Nevertheless, their existence can be instructive. Take for instance the relative amount of reporting in the newspapers between one very early pregnancy, and over two million children currently officially living in poverty in the UK. And I have no idea why so many people were content to be lulled into warm fuzzy feelings over the summer, by the royal jubilee celebrating one woman’s highly paid employment shaking hands over some decades, while increasing numbers of people are being made unemployed and told to work for nothing in order to get social welfare benefits to which they are entitled.

Perhaps, you think, they represent a steadiness in this turbulent time. But our royal family hasn’t been functioning calmly and distantly enough to ignore for centuries. Even these days, when they are supposed to be political ciphers, they make idiots or worse of themselves, interfere with politicians, city planning, and, it turns out, have a right of veto in laws where their own private financial interests might be affected. The Windsors hardly represent the ideal family, consisting as they do, of divorcees and catastrophic marriages in the last three generations.
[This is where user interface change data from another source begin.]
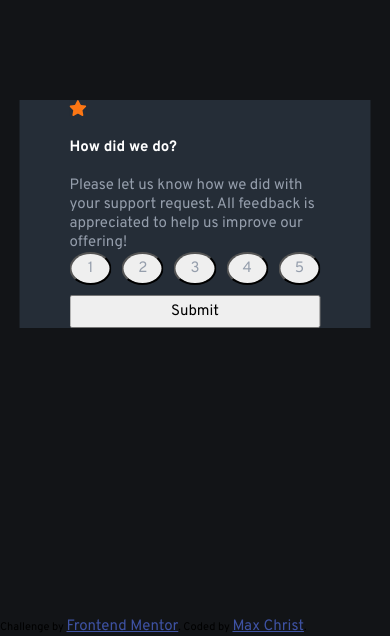
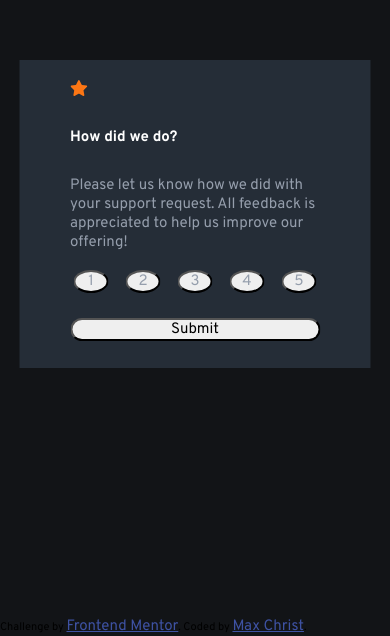
Before and after one commit to MaxwellChrist/InteractiveRatingComponent, a website: page index.html in a window 390 px wide. Shown: the part 208-844 px from the top of the page. Drawn offline with Linux system fonts and the light colour scheme.

Commit message:
tweaked a few of the properties for the form (still working on mobile design approach to get it to look as much like the mobile design image before making it responsive)

```diff
--- a/styles.css
+++ b/styles.css
@@ -29,8 +29,10 @@ body {
     grid-template-rows: 1fr 1fr 2fr 1fr 1fr;
     justify-content: center;
     align-content: center;
+    padding: 20px 0;
 
-    background-color: hsl(213, 19%, 18%)
+    background-color: hsl(213, 19%, 18%);
+    gap: 10px;
 }
 
 .rating-state .rating-state-svg {
@@ -55,18 +57,21 @@ body {
     grid-row: 3 / 4;
 }
 .rating-state-form {
+
+    display: grid;
     grid-column: 2 / 3;
     grid-row: 4 / 6;
-    display: grid;
     grid-template-columns: repeat(5, 1fr);
     grid-template-rows: repeat(2, 1fr);
+    justify-items: center;
+    align-items: center;
     gap: 10px;
 }
 
 .rating-state-btn-1 {
     grid-column: 1 / 2;
     grid-row: 1 / 2;
-    color: hsl(217, 12%, 63%)
+    color: hsl(217, 12%, 63%);
 }
 
 .rating-state-btn-2 {
@@ -92,8 +97,11 @@ body {
 .rating-state-btn-submit{
     grid-column: 1 / -1;
     grid-row: 2 / -1;
+    min-width: 250px;
+    border-radius: 20px;
 }
 
 .rating-state-btn-num{
     border-radius: 100%;
+    width: 35px;
 }
```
They don’t offer wisdom, (though the Queen’s long experience is said to be useful to Prime Ministers) having notoriously no interest in anything intellectual, the arts or philosophy, while the heir to the throne, Prince Charles, believes in a horrible right wing mixed-up mysticism about spiritual spirals ruling nature, and a feudal faith in the ‘right’ order of things. But if they’re not the perfect family, neither are they Everyfamily. They have no idea how the world really is, having never actually lived in it. A friend of mine was given a medal by the Queen for services to the arts. During the audience with the Queen, my friend told her about a mentally ill woman she had come across who was the basis for something she wrote. There was a silence, and then the Queen replied, ‘But how do you meet such people?’ It was a real and baffled question, and genuine, because it’s unlikely that Her Majesty has met anyone accidentally, since, years ago, a mentally ill man broke into the palace and sat on the end of her bed.
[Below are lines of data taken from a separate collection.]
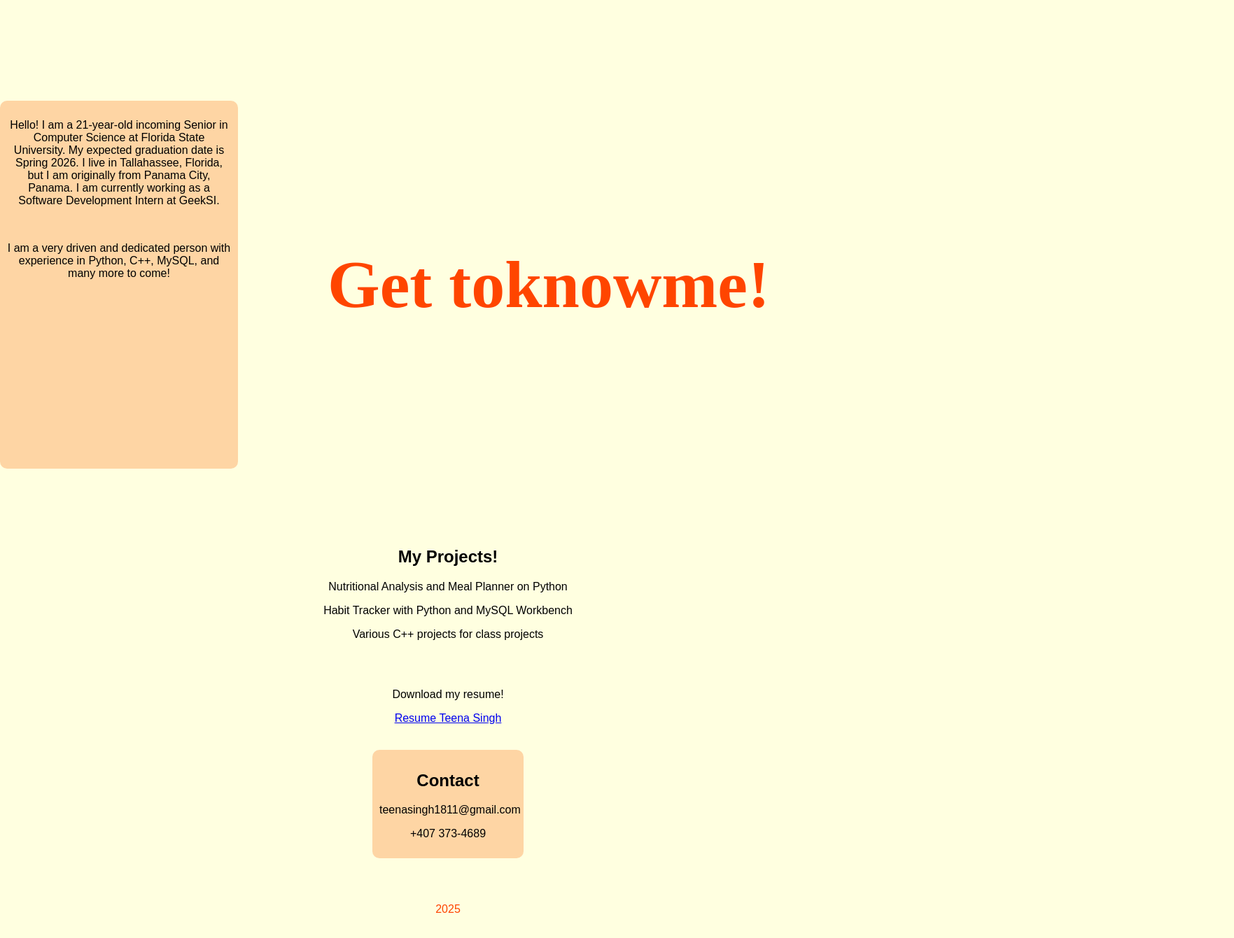
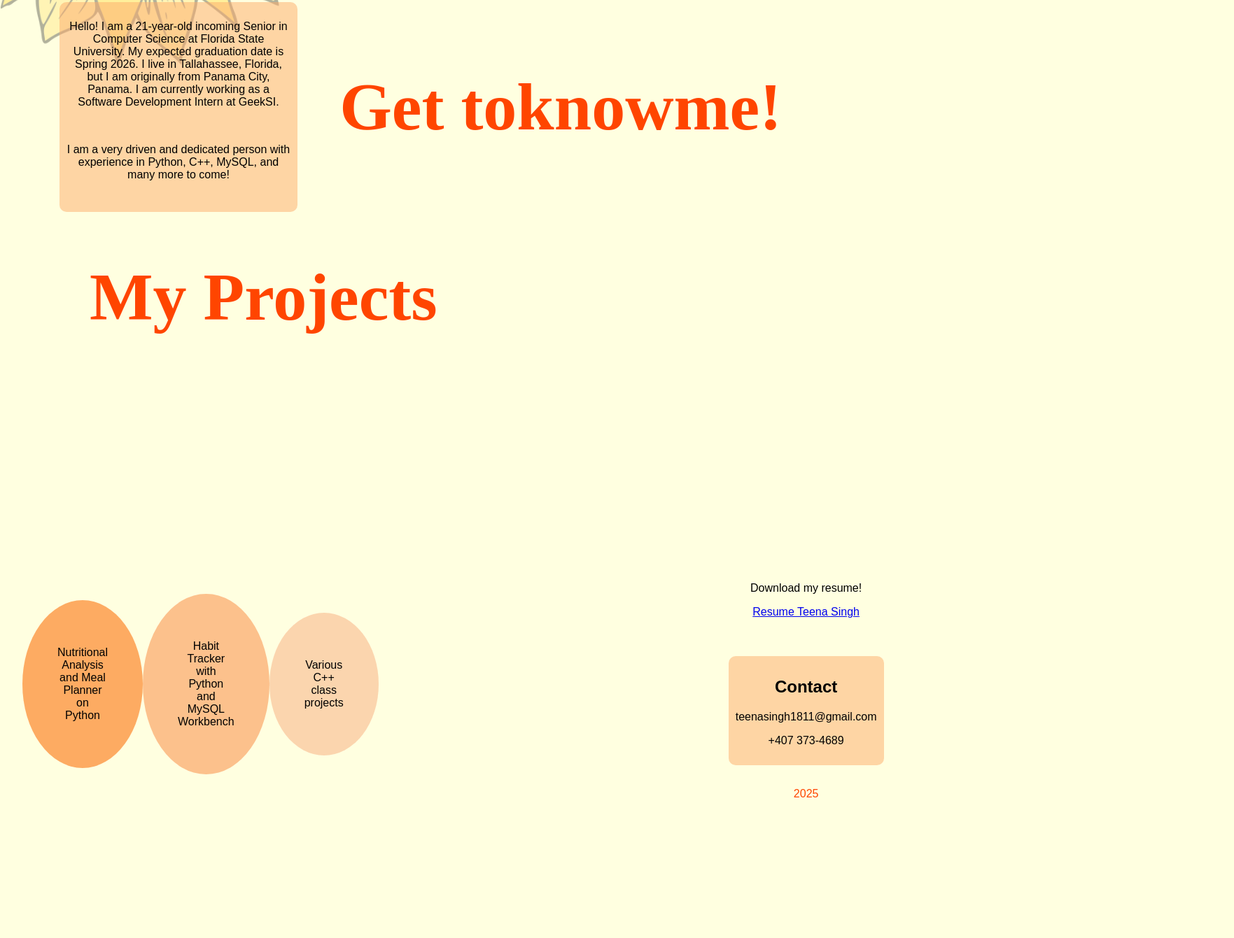
Before and after one commit to teenasingh1811/personalweb, a plain HTML site: page index.html in a window 1280 px wide. Shown: the part 431-1772 px from the top of the page at 70% size, 1763 px wide, since content can reach past the window. After the commit the page ends 1639 px from the top, so only its background shows below. Drawn offline with Linux system fonts and the light colour scheme.

Commit message:
Working on the styling

```diff
--- a/index.html
+++ b/index.html
@@ -29,6 +29,9 @@
             <section id="image">
                 <img src="images\IMG_8965.jpg" alt="My Photo">
             </section>
+            <section id="background">
+                <img src="images\background.png" alt="background">
+            </section>
             <br>
             <br>
             <br>
@@ -52,25 +55,43 @@
             </div>
         </section>
 
+        <section id="projecttitle">
+            <h1>My Projects</h1>
+        </section>
 
         <section id="projects">
-            <h1>My Projects!</h1>
+            <div class="first">
                 <p>Nutritional Analysis and Meal Planner on Python</p>
+            </div>
+
+            <div class="second">
                 <p>Habit Tracker with Python and MySQL Workbench</p>
-            <p>Various C++ projects for class projects</p>
+            </div>
+
+            <div class="third">
+                <p>Various C++ class projects</p>
+            </div>
+        <section>
+
+
         <br>
         <br>
+
+        <section id="resume">
             <p>Download my resume!</p>
             <a href="files\TEENA SINGH CV EN.pdf" class="download button" download>Resume Teena Singh</a>
+        </section>
+
         <br>
         <br>
         <br>
-            <div class="contact">
+
+        <section id="contact">
             <h2>Contact</h2>
             <p>teenasingh1811@gmail.com</p>
             <p>+407 373-4689</p>
-            </div>
         </section>
+
 
         <footer>
             <p> 2025 </p>
--- a/style.css
+++ b/style.css
@@ -82,6 +82,16 @@ header {
     text-align: right;
 }
 
+#background {
+    position: absolute;
+    z-index: -1;
+    opacity: 0.3;
+    width: 700px;
+    height: auto;
+    top: -80px;
+    left: -90px;
+}
+
 img {
     max-width: 85%;
     height: 80%;
@@ -89,18 +99,7 @@ img {
     text-align: right;
 }
 
-.dog {
-    text-align: center;
-    max-width: 300px;
-    border-radius: 10px;
-    padding: 2em;
-    font-weight: bold;
-    display: block;
-    margin-right: auto;
-    margin-left: auto;
-}
-
-.contact {
+#contact {
     display: block;
     background-color: rgba(253, 171, 107, 0.5);
     border-radius: 10px;
@@ -114,6 +113,8 @@ img {
     margin-top: 60px;
     text-align: center;
     padding: 2em;
+    display: flex;
+    align-items: center;
 }
 
 .intro {
@@ -123,25 +124,74 @@ img {
 }
 
 .title {
-    text-align: right;
+    text-align: center;
+    right: 10px;
     padding: 2em;
     font-size: 5vw;
     color: orangered;
     font-family: 'Pacifico';
     display: flex;
-    align-items: center;
+    position: absolute;
+    right: 35px;
 }
 
 #about {
     display: flex;
+    align-items: center;
 }
 
 .info {
-    display: block;
+
+    position: absolute;
+    left: 85px;
     background-color: rgba(253, 171, 107, 0.5);
     border-radius: 10px;
     padding: 10px;
-    text-align: center;
     width: 25vw;
     height: auto;
+    text-align: center;
 }
+
+#projecttitle {
+    text-align: center;
+    padding: 2em;
+    font-size: 5vw;
+    color: orangered;
+    font-family: 'Pacifico';
+    display: flex;
+}
+
+#resume {
+
+}
+
+.first {
+
+    background-color: rgba(253, 139, 51, 0.721);
+    border-radius: 50%;
+    padding: 50px;
+    text-align: center;
+    width: auto;
+    height: auto;
+}
+
+.second {
+
+    background-color: rgba(251, 170, 108, 0.721);
+    border-radius: 50%;
+    padding: 50px;
+    text-align: center;
+    width: auto;
+    height: auto;
+
+}
+
+.third {
+
+    background-color: rgba(250, 197, 156, 0.721);
+    border-radius: 50%;
+    padding: 50px;
+    width: auto;
+    height: auto;
+    text-align: center;
+}
```
Also changed, not shown: images/background.png (added), 1 other file. Lines whose indentation alone changed are shown as unchanged.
So the British royal family seem to serve no other purpose than to fill the tabloid newspapers and magazines when hard news is either lacking or not attractive enough to sell papers. After a brief explanation of the Latin name for her unwellness, Kate’s and Will’s baby will give us nine full months of babble and nonsense, with no real content. It is like some crazy town crier walking around, ringing his bell and shouting incomprehensible gibberish, filling the air with noise, because silence is unacceptable and frightening. Or, if you want to be more modern, it is spam, filling our inboxes, so we don’t have to notice that no one emails us except for debt collectors.

This piece was written for my regular monthly column at the Goteborg-Postens for translation into Swedish.